What to work on =
Copy each entry below exactly as it appears.

━━━━━━━━━━━━━━━━━━━━━━━━━━━━━━

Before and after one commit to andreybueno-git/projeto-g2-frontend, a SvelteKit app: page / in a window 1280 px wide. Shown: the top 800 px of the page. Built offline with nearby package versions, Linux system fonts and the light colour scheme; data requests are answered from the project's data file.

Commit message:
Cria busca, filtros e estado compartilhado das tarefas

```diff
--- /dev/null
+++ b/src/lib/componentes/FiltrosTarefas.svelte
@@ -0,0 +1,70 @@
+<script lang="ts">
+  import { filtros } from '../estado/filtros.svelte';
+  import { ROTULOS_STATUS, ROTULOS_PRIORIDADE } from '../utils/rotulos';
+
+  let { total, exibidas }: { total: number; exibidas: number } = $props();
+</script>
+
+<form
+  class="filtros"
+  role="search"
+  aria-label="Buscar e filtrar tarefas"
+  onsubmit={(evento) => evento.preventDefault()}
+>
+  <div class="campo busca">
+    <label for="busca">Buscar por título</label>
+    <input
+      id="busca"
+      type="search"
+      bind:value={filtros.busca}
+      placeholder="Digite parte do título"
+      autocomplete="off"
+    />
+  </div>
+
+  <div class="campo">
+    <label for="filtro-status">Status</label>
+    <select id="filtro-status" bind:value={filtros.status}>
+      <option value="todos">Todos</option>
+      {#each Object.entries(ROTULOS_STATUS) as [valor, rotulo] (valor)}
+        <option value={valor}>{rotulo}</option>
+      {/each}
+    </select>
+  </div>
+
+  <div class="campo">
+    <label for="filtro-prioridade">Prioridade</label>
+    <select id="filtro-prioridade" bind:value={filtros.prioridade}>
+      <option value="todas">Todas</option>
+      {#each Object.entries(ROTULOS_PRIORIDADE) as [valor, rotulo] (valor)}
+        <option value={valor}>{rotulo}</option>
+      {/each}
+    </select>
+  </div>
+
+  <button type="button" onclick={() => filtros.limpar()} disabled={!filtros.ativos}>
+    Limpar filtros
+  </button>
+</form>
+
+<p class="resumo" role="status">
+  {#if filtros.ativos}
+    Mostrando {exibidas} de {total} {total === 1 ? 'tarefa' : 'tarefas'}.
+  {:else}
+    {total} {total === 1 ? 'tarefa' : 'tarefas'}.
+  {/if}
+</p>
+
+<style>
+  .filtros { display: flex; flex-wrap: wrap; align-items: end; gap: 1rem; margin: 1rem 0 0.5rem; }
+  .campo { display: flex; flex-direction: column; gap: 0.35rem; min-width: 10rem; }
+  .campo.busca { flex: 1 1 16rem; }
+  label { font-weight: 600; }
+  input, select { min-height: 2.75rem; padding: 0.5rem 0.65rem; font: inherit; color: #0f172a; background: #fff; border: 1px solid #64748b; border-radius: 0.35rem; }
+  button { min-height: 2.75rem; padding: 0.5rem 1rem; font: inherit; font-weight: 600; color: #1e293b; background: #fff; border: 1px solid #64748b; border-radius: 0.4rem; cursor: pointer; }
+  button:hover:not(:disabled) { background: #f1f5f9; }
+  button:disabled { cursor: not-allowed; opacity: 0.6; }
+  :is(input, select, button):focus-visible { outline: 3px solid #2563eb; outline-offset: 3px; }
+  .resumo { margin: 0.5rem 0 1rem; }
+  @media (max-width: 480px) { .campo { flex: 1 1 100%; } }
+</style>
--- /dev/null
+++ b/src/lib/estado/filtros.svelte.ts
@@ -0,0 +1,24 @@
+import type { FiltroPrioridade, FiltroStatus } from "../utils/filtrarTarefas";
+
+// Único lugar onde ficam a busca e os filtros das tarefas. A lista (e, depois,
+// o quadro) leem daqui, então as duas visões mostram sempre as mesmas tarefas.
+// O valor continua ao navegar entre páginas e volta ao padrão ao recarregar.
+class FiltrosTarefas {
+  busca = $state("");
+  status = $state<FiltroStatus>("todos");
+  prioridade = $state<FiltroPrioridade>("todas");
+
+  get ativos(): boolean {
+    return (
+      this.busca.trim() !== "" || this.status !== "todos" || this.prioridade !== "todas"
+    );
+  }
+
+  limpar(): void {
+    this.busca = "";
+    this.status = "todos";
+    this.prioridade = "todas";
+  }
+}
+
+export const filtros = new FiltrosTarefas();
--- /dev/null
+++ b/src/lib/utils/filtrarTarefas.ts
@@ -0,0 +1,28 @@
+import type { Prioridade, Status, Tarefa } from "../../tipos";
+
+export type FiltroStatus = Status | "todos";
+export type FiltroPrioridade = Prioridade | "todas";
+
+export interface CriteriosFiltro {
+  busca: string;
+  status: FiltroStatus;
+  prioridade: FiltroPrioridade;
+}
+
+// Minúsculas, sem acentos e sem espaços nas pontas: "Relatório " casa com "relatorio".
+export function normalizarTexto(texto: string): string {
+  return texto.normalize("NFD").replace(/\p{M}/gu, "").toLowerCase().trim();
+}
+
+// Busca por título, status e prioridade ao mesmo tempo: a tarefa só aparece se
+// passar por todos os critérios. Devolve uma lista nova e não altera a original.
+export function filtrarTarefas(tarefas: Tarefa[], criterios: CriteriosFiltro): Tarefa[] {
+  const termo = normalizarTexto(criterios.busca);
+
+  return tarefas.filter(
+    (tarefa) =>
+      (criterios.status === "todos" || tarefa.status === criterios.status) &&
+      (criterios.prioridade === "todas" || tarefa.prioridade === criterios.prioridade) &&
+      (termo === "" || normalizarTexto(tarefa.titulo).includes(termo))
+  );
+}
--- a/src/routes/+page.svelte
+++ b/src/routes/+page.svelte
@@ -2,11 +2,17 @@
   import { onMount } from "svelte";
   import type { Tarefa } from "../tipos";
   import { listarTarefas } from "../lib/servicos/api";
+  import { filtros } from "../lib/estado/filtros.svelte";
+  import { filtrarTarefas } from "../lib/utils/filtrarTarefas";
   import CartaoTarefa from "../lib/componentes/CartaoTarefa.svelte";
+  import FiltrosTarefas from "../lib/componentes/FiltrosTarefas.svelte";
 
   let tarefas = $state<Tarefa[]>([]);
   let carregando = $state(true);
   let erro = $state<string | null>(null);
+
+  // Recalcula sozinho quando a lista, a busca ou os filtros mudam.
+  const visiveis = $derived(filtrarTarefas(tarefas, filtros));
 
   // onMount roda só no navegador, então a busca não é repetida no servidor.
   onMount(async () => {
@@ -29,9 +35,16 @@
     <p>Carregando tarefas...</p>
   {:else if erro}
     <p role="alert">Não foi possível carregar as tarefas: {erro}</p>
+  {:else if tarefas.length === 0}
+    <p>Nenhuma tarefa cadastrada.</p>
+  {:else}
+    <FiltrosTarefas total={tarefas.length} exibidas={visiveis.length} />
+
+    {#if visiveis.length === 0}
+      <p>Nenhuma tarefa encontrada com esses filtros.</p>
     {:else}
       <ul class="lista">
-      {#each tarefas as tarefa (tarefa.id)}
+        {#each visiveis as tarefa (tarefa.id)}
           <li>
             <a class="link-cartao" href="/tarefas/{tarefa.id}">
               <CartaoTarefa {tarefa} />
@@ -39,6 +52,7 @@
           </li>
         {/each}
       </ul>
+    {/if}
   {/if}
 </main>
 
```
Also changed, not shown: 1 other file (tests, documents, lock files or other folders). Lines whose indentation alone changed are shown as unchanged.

━━━━━━━━━━━━━━━━━━━━━━━━━━━━━━

Answer box =
Before and after one commit to andreybueno-git/projeto-g2-frontend, a SvelteKit app: page / in a window 1280 px wide. Shown: the top 800 px of the page. Built offline with nearby package versions, Linux system fonts and the light colour scheme; data requests are answered from the project's data file.

Commit message:
Cria busca, filtros e estado compartilhado das tarefas

```diff
--- /dev/null
+++ b/src/lib/componentes/FiltrosTarefas.svelte
@@ -0,0 +1,70 @@
+<script lang="ts">
+  import { filtros } from '../estado/filtros.svelte';
+  import { ROTULOS_STATUS, ROTULOS_PRIORIDADE } from '../utils/rotulos';
+
+  let { total, exibidas }: { total: number; exibidas: number } = $props();
+</script>
+
+<form
+  class="filtros"
+  role="search"
+  aria-label="Buscar e filtrar tarefas"
+  onsubmit={(evento) => evento.preventDefault()}
+>
+  <div class="campo busca">
+    <label for="busca">Buscar por título</label>
+    <input
+      id="busca"
+      type="search"
+      bind:value={filtros.busca}
+      placeholder="Digite parte do título"
+      autocomplete="off"
+    />
+  </div>
+
+  <div class="campo">
+    <label for="filtro-status">Status</label>
+    <select id="filtro-status" bind:value={filtros.status}>
+      <option value="todos">Todos</option>
+      {#each Object.entries(ROTULOS_STATUS) as [valor, rotulo] (valor)}
+        <option value={valor}>{rotulo}</option>
+      {/each}
+    </select>
+  </div>
+
+  <div class="campo">
+    <label for="filtro-prioridade">Prioridade</label>
+    <select id="filtro-prioridade" bind:value={filtros.prioridade}>
+      <option value="todas">Todas</option>
+      {#each Object.entries(ROTULOS_PRIORIDADE) as [valor, rotulo] (valor)}
+        <option value={valor}>{rotulo}</option>
+      {/each}
+    </select>
+  </div>
+
+  <button type="button" onclick={() => filtros.limpar()} disabled={!filtros.ativos}>
+    Limpar filtros
+  </button>
+</form>
+
+<p class="resumo" role="status">
+  {#if filtros.ativos}
+    Mostrando {exibidas} de {total} {total === 1 ? 'tarefa' : 'tarefas'}.
+  {:else}
+    {total} {total === 1 ? 'tarefa' : 'tarefas'}.
+  {/if}
+</p>
+
+<style>
+  .filtros { display: flex; flex-wrap: wrap; align-items: end; gap: 1rem; margin: 1rem 0 0.5rem; }
+  .campo { display: flex; flex-direction: column; gap: 0.35rem; min-width: 10rem; }
+  .campo.busca { flex: 1 1 16rem; }
+  label { font-weight: 600; }
+  input, select { min-height: 2.75rem; padding: 0.5rem 0.65rem; font: inherit; color: #0f172a; background: #fff; border: 1px solid #64748b; border-radius: 0.35rem; }
+  button { min-height: 2.75rem; padding: 0.5rem 1rem; font: inherit; font-weight: 600; color: #1e293b; background: #fff; border: 1px solid #64748b; border-radius: 0.4rem; cursor: pointer; }
+  button:hover:not(:disabled) { background: #f1f5f9; }
+  button:disabled { cursor: not-allowed; opacity: 0.6; }
+  :is(input, select, button):focus-visible { outline: 3px solid #2563eb; outline-offset: 3px; }
+  .resumo { margin: 0.5rem 0 1rem; }
+  @media (max-width: 480px) { .campo { flex: 1 1 100%; } }
+</style>
--- /dev/null
+++ b/src/lib/estado/filtros.svelte.ts
@@ -0,0 +1,24 @@
+import type { FiltroPrioridade, FiltroStatus } from "../utils/filtrarTarefas";
+
+// Único lugar onde ficam a busca e os filtros das tarefas. A lista (e, depois,
+// o quadro) leem daqui, então as duas visões mostram sempre as mesmas tarefas.
+// O valor continua ao navegar entre páginas e volta ao padrão ao recarregar.
+class FiltrosTarefas {
+  busca = $state("");
+  status = $state<FiltroStatus>("todos");
+  prioridade = $state<FiltroPrioridade>("todas");
+
+  get ativos(): boolean {
+    return (
+      this.busca.trim() !== "" || this.status !== "todos" || this.prioridade !== "todas"
+    );
+  }
+
+  limpar(): void {
+    this.busca = "";
+    this.status = "todos";
+    this.prioridade = "todas";
+  }
+}
+
+export const filtros = new FiltrosTarefas();
--- /dev/null
+++ b/src/lib/utils/filtrarTarefas.ts
@@ -0,0 +1,28 @@
+import type { Prioridade, Status, Tarefa } from "../../tipos";
+
+export type FiltroStatus = Status | "todos";
+export type FiltroPrioridade = Prioridade | "todas";
+
+export interface CriteriosFiltro {
+  busca: string;
+  status: FiltroStatus;
+  prioridade: FiltroPrioridade;
+}
+
+// Minúsculas, sem acentos e sem espaços nas pontas: "Relatório " casa com "relatorio".
+export function normalizarTexto(texto: string): string {
+  return texto.normalize("NFD").replace(/\p{M}/gu, "").toLowerCase().trim();
+}
+
+// Busca por título, status e prioridade ao mesmo tempo: a tarefa só aparece se
+// passar por todos os critérios. Devolve uma lista nova e não altera a original.
+export function filtrarTarefas(tarefas: Tarefa[], criterios: CriteriosFiltro): Tarefa[] {
+  const termo = normalizarTexto(criterios.busca);
+
+  return tarefas.filter(
+    (tarefa) =>
+      (criterios.status === "todos" || tarefa.status === criterios.status) &&
+      (criterios.prioridade === "todas" || tarefa.prioridade === criterios.prioridade) &&
+      (termo === "" || normalizarTexto(tarefa.titulo).includes(termo))
+  );
+}
--- a/src/routes/+page.svelte
+++ b/src/routes/+page.svelte
@@ -2,11 +2,17 @@
   import { onMount } from "svelte";
   import type { Tarefa } from "../tipos";
   import { listarTarefas } from "../lib/servicos/api";
+  import { filtros } from "../lib/estado/filtros.svelte";
+  import { filtrarTarefas } from "../lib/utils/filtrarTarefas";
   import CartaoTarefa from "../lib/componentes/CartaoTarefa.svelte";
+  import FiltrosTarefas from "../lib/componentes/FiltrosTarefas.svelte";
 
   let tarefas = $state<Tarefa[]>([]);
   let carregando = $state(true);
   let erro = $state<string | null>(null);
+
+  // Recalcula sozinho quando a lista, a busca ou os filtros mudam.
+  const visiveis = $derived(filtrarTarefas(tarefas, filtros));
 
   // onMount roda só no navegador, então a busca não é repetida no servidor.
   onMount(async () => {
@@ -29,9 +35,16 @@
     <p>Carregando tarefas...</p>
   {:else if erro}
     <p role="alert">Não foi possível carregar as tarefas: {erro}</p>
+  {:else if tarefas.length === 0}
+    <p>Nenhuma tarefa cadastrada.</p>
+  {:else}
+    <FiltrosTarefas total={tarefas.length} exibidas={visiveis.length} />
+
+    {#if visiveis.length === 0}
+      <p>Nenhuma tarefa encontrada com esses filtros.</p>
     {:else}
       <ul class="lista">
-      {#each tarefas as tarefa (tarefa.id)}
+        {#each visiveis as tarefa (tarefa.id)}
           <li>
             <a class="link-cartao" href="/tarefas/{tarefa.id}">
               <CartaoTarefa {tarefa} />
@@ -39,6 +52,7 @@
           </li>
         {/each}
       </ul>
+    {/if}
   {/if}
 </main>
 
```
Also changed, not shown: 1 other file (tests, documents, lock files or other folders). Lines whose indentation alone changed are shown as unchanged.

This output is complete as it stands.